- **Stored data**
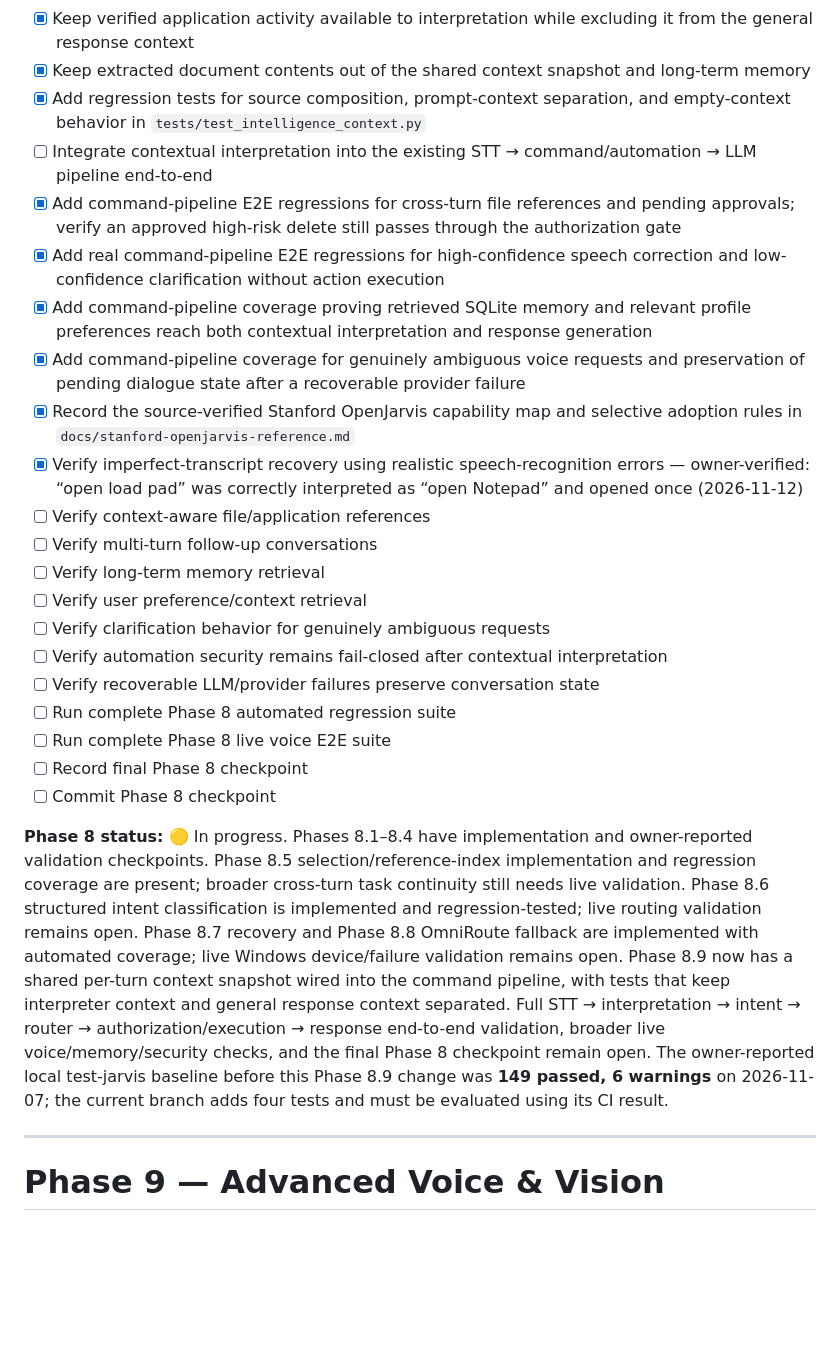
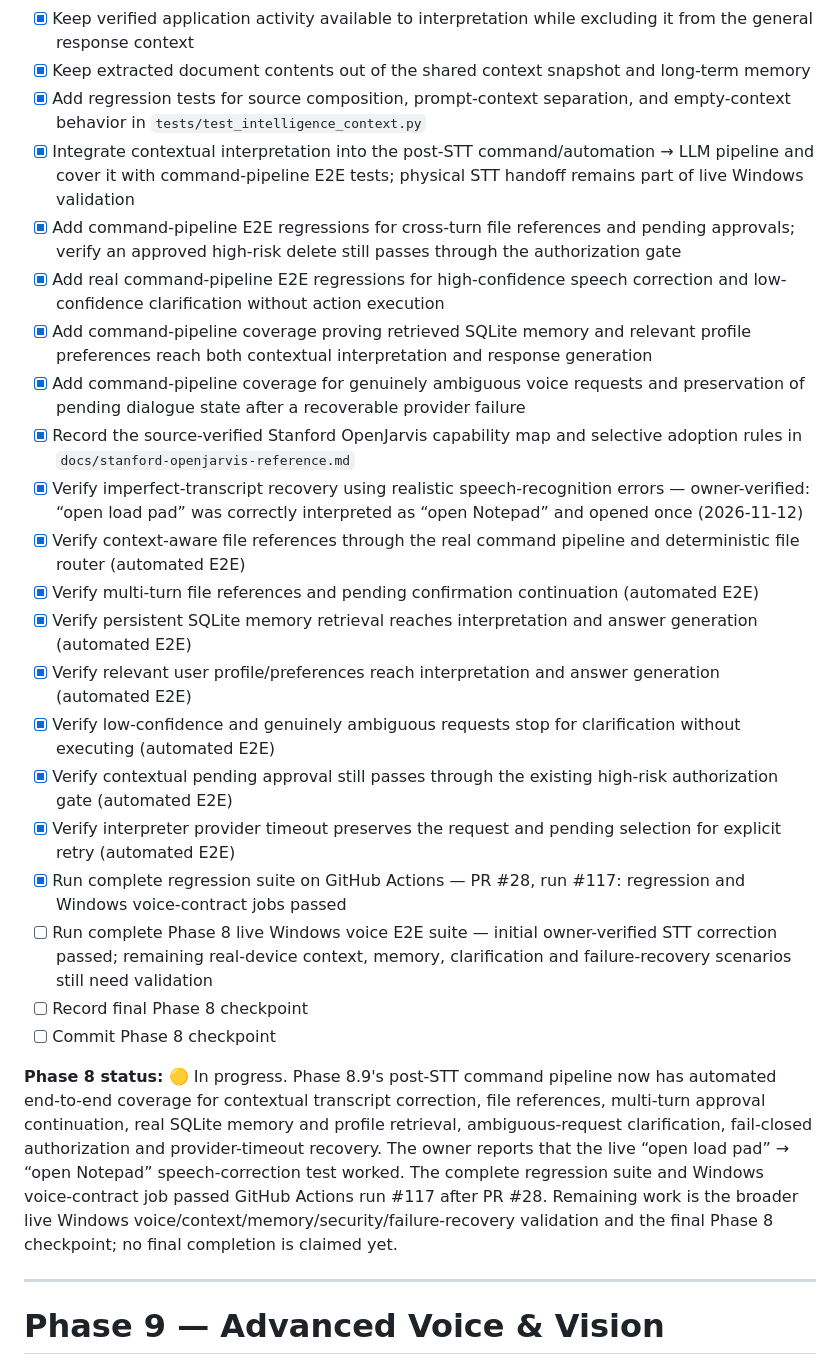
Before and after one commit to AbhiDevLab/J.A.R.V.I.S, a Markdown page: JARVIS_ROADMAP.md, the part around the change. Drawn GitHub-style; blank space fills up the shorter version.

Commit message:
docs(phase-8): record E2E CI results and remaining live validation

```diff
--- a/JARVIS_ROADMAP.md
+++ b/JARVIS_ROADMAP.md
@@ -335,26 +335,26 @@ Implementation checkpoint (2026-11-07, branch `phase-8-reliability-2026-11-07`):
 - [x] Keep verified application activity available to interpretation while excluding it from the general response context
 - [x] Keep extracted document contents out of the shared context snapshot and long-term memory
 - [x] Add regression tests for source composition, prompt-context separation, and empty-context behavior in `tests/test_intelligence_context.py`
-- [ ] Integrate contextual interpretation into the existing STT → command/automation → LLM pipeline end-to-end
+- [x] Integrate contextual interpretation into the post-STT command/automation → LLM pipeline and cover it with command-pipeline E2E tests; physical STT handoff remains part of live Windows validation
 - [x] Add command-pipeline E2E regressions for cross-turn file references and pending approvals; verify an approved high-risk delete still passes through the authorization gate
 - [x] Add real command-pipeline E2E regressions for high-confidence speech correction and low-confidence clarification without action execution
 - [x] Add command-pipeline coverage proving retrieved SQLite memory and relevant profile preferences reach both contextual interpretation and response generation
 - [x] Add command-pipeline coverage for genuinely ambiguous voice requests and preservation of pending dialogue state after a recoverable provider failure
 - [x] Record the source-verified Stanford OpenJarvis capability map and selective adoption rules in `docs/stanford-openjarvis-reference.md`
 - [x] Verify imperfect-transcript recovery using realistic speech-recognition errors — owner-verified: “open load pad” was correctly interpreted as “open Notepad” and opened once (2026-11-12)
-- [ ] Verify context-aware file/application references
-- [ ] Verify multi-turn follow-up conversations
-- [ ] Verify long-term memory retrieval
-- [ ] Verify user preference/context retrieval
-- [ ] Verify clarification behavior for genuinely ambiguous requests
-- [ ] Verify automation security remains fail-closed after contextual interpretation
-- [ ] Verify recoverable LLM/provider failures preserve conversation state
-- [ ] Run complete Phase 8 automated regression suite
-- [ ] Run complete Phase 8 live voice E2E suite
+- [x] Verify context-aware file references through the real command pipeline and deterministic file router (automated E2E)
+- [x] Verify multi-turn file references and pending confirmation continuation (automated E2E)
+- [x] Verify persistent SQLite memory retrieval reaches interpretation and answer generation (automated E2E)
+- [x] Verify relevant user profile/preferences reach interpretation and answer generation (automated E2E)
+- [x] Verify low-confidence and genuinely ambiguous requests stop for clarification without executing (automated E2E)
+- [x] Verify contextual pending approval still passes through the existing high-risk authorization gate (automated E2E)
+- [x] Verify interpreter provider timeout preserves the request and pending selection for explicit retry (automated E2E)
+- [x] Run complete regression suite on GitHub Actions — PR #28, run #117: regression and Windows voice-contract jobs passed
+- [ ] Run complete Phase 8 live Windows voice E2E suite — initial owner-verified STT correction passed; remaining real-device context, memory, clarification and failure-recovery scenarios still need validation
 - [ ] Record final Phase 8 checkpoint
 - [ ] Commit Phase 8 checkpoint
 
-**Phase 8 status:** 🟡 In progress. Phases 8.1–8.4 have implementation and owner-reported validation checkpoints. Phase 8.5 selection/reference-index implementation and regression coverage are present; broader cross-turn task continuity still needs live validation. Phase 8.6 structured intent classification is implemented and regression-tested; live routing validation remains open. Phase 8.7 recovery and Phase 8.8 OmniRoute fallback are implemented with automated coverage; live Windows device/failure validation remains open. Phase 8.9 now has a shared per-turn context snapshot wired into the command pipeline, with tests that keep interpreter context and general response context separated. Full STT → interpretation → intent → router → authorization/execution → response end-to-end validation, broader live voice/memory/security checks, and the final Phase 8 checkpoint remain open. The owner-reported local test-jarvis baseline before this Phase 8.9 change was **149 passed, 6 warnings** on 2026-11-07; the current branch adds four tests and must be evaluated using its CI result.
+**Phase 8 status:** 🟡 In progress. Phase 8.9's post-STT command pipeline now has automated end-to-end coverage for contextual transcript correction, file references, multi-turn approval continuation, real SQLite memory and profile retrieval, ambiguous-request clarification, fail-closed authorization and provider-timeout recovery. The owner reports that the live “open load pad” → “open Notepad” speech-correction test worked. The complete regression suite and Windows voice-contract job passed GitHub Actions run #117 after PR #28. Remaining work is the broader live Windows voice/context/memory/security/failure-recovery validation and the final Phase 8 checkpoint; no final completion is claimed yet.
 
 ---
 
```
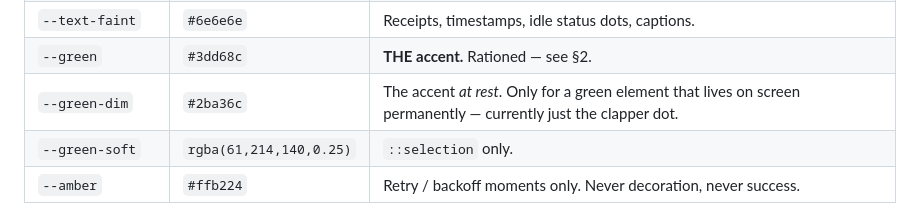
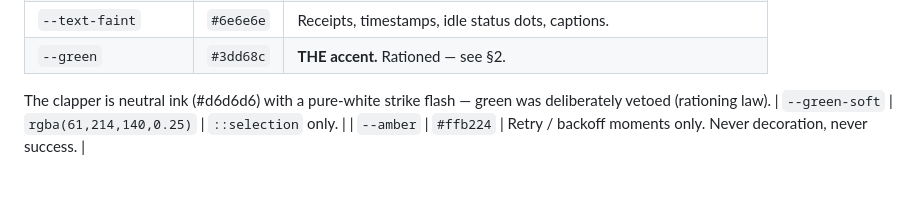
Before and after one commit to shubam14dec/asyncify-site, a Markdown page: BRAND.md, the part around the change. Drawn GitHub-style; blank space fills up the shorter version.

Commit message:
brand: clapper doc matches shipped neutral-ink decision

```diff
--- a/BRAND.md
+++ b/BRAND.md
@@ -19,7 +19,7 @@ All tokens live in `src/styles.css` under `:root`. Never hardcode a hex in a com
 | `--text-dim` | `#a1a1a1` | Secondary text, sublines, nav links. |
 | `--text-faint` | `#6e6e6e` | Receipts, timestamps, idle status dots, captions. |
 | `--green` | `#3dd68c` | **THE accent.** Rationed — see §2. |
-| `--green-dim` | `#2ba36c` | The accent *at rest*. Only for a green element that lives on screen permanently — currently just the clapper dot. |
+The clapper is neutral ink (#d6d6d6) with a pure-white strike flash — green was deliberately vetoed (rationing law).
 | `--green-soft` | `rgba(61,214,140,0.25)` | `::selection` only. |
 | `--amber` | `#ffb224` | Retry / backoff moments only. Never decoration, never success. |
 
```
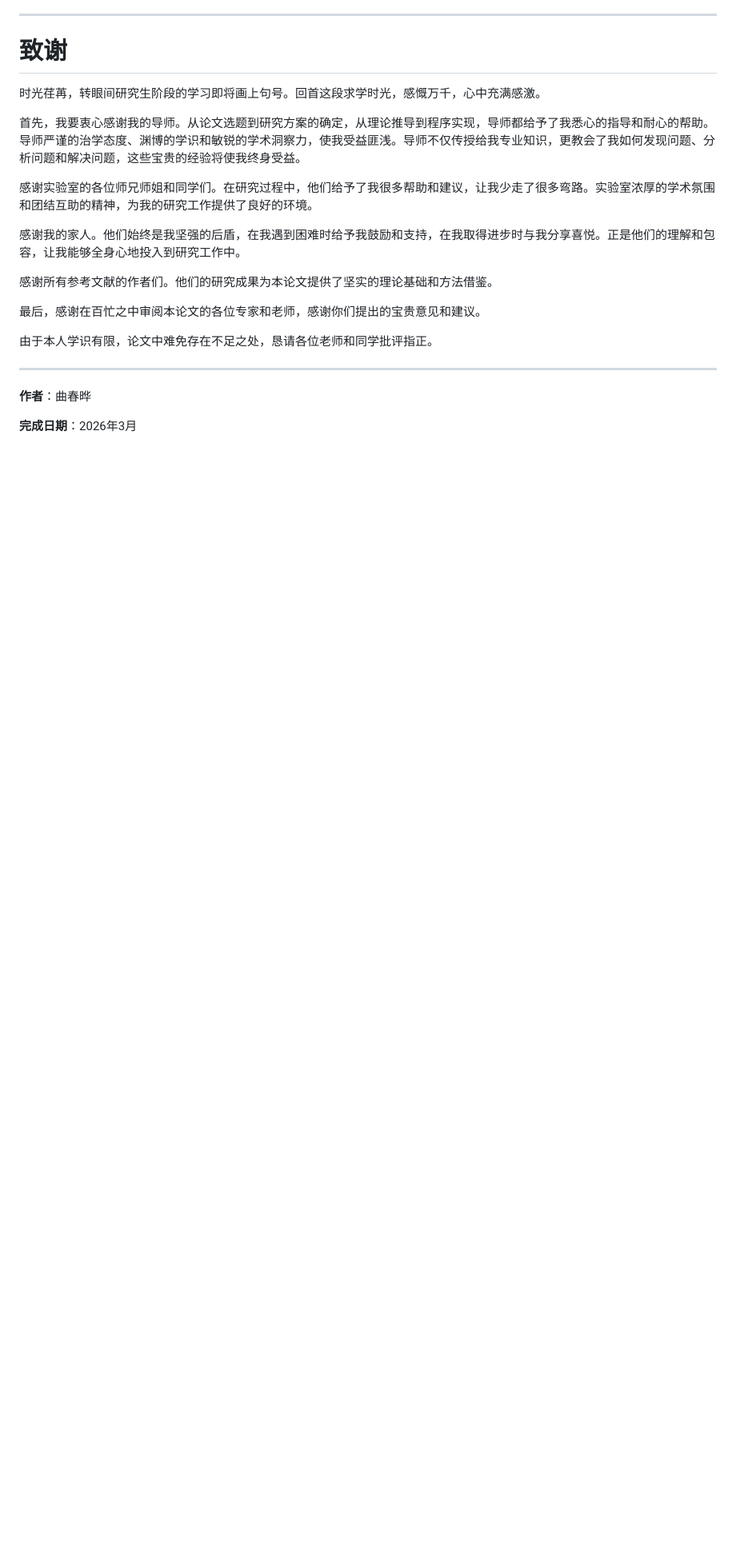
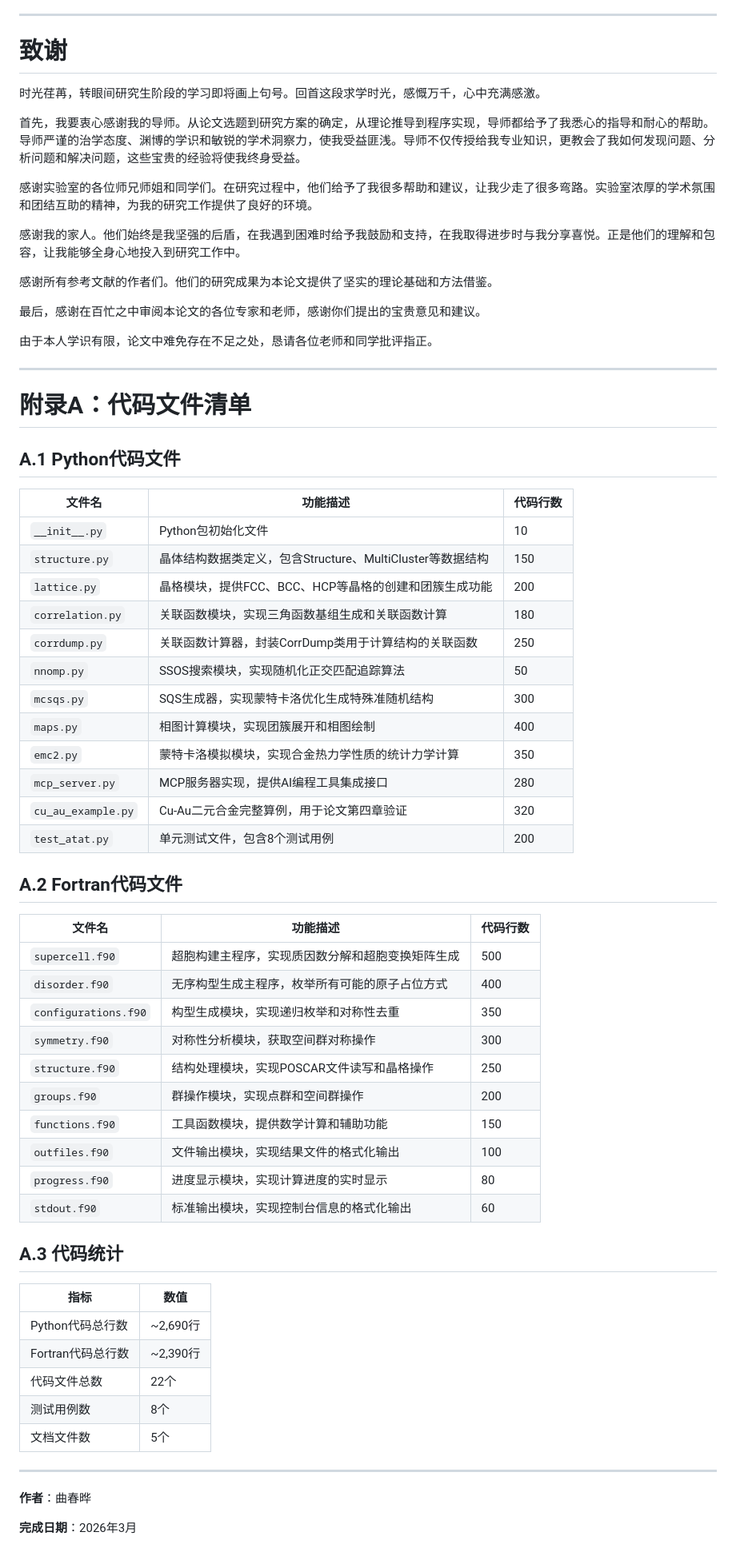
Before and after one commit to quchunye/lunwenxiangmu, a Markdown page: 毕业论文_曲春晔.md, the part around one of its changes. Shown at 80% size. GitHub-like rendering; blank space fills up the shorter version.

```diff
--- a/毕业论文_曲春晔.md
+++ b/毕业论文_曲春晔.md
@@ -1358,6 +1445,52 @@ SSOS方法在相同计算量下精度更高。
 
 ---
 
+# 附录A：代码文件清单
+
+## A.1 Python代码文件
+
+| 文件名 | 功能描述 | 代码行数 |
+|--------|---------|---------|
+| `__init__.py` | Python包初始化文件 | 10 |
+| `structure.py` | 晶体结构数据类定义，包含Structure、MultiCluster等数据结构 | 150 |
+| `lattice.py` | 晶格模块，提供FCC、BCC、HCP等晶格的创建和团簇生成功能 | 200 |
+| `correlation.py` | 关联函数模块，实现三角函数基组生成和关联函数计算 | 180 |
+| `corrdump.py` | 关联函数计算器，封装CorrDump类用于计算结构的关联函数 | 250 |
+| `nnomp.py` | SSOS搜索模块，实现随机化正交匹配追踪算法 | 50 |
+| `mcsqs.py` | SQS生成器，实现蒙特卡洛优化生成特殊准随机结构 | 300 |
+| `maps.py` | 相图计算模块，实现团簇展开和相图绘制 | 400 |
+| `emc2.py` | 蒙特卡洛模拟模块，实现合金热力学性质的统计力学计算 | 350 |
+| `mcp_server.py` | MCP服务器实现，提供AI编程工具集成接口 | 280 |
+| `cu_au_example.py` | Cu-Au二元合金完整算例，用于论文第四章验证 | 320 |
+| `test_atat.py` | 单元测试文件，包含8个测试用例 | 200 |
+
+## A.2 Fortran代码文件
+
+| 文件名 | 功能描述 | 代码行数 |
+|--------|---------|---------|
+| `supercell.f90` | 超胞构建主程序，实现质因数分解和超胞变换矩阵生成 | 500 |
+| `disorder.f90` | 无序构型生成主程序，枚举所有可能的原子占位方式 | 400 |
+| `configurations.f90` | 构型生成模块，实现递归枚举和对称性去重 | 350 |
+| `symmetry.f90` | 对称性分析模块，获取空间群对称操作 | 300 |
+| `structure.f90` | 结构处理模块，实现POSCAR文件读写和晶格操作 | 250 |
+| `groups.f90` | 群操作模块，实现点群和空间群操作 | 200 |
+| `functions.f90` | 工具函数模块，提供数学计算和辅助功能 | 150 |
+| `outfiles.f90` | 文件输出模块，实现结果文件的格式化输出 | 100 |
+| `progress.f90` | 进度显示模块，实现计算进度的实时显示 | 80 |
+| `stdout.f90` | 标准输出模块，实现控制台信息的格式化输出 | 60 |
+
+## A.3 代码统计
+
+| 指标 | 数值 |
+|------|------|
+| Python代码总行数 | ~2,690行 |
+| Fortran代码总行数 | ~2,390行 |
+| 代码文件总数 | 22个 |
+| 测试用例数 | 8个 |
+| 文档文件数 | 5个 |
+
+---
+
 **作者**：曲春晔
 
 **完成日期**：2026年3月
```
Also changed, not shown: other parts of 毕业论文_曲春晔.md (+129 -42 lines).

- **Exercise directions**
What lines of the preceding data include the string "pending"? Pull them out.

- **Result of the task**
 - [x] Add command-pipeline E2E regressions for cross-turn file references and pending approvals; verify an approved high-risk delete still passes through the authorization gate
 - [x] Add command-pipeline coverage for genuinely ambiguous voice requests and preservation of pending dialogue state after a recoverable provider failure
+- [x] Verify multi-turn file references and pending confirmation continuation (automated E2E)
+- [x] Verify contextual pending approval still passes through the existing high-risk authorization gate (automated E2E)
+- [x] Verify interpreter provider timeout preserves the request and pending selection for explicit retry (automated E2E)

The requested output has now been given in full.